Mildred McDonald was getting her annual physical in 1995 when the nurse asked whether she would like to be tested for HIV.
"I was in a relationship with a man I loved dearly," McDonald recalls. "I was like, 'Lady, please, you must be joking ... but, sure, come on with it.' "
McDonald, 30 at the time, was working the switchboard for a Jackson cleaners when someone from the state Department of Health called and told her she had tested positive for the virus that causes AIDS. She thought it was one of her friends pulling a prank. "But then the person said, 'Would you believe me if I read you your Social Security number? 428 ...' " McDonald says, the memory glazing her eyes. "When I heard those numbers, my world shattered. I was in a committed relationship. How could this happen to me?"

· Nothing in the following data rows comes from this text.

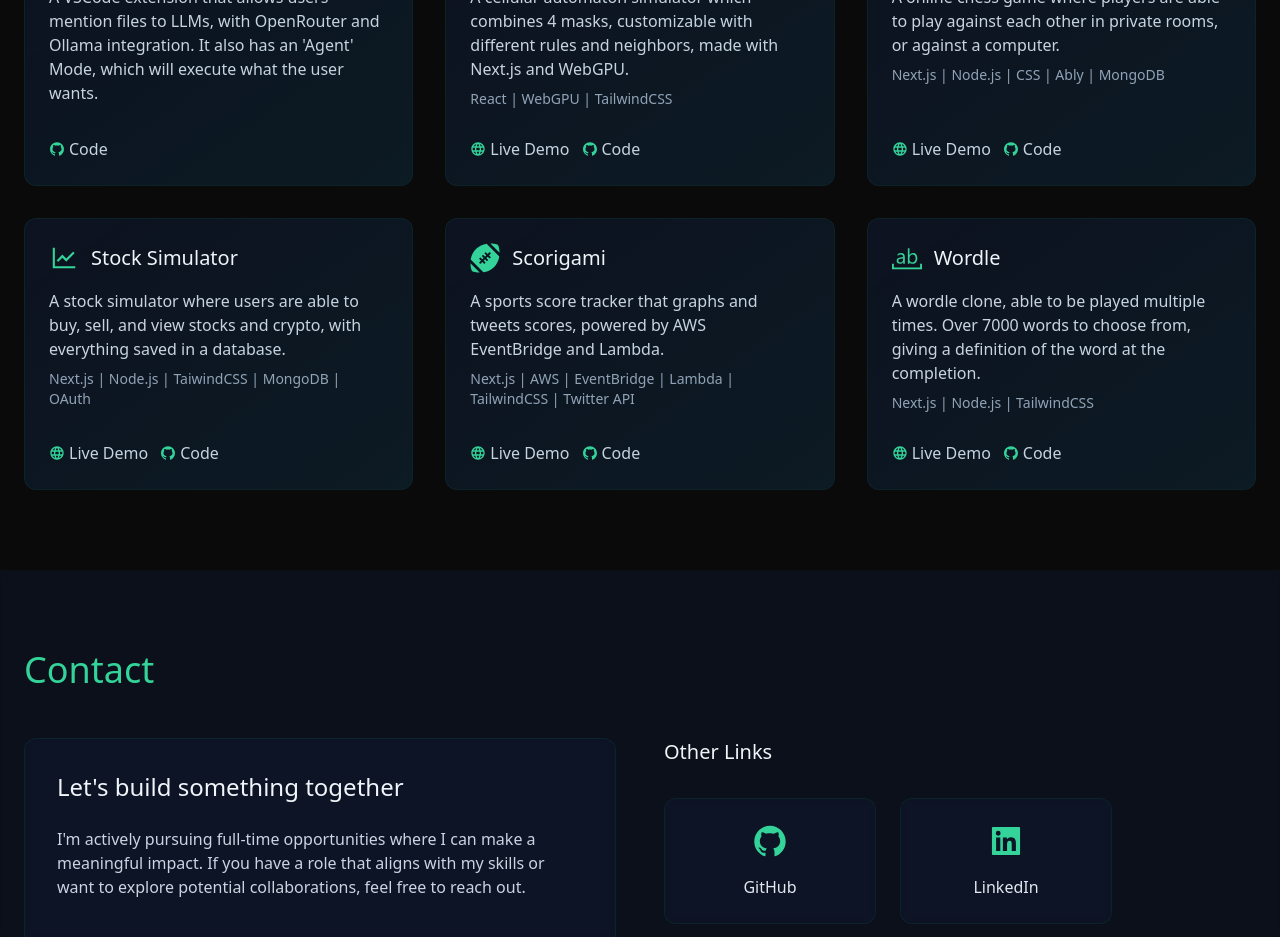
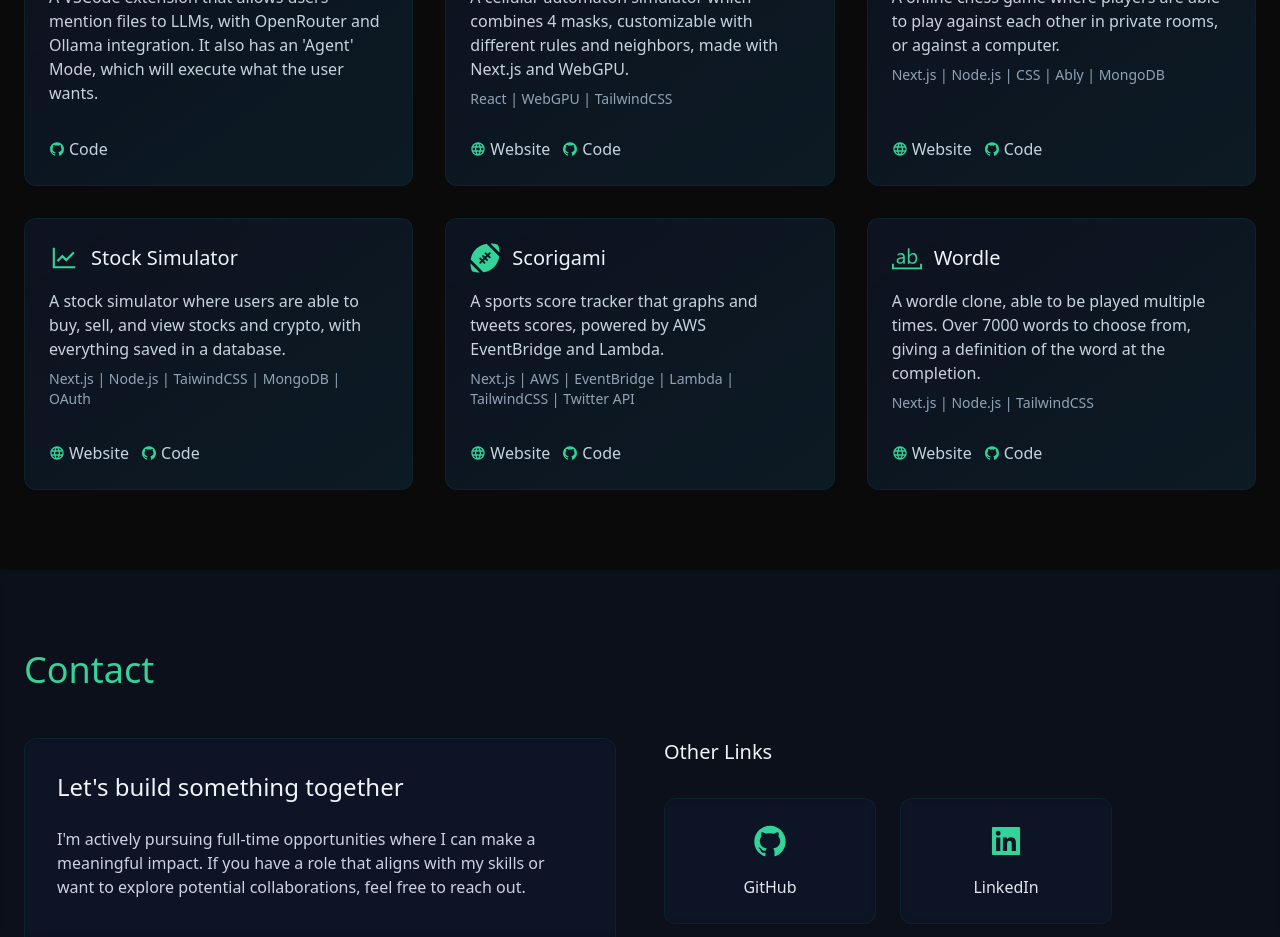
Before and after one commit to omarabdiwali/next-portfolio, a Next.js app: page / in a window 1280 px wide. Shown: the part 1860-2797 px from the top of the page. Built offline with nearby package versions, Linux system fonts and the light colour scheme.

Commit message:
changed text

```diff
--- a/components/cardProjects.js
+++ b/components/cardProjects.js
@@ -31,7 +31,7 @@ export default function CardProjects({ project }) {
                 className="flex cursor-pointer items-center text-slate-300 hover:text-emerald-400 transition-colors group/website"
               >
                 <MdLanguage className="mr-1 text-emerald-400" />
-                <span>Live Demo</span>
+                <span>Website</span>
               </Link>
             )}
             <Link
```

McDonald's partner, who eventually died from the disease, unknowingly passed it to her.
McDonald is one of a growing number of African-American women who have been infected with HIV. About 50 percent of those with HIV will develop AIDS within 10 years. Recent statistics reveal black women represent almost 70 percent of new HIV cases in the United States each year. In Mississippi, black women represent about 25 percent of the new HIV cases, health officials said. As of Dec. 1, 2003, Mississippi had 7,387 residents living with HIV. Of those, 1,072 are males and 2,314 are female. Another 4,001 are in those considered transgender.
Many Americans are oblivious to the problem. Vice President Dick Cheney said during an October debate he was "not aware" of the toll AIDS is taking on black American women.
"Believe me, if I got it, nobody's safe," says McDonald, who has a teenage daughter. "People want to label folks with HIV as nasty. If you tell them you got it from your mate, they don't want to hear that. "It's either you were out on the street, sleeping with five or six men a night, or you were doing (intravenous) drugs. The truth is too boring, or it hits a little too close to home.
"HIV touches everybody's world. The only way it doesn't is if you don't have sex — period."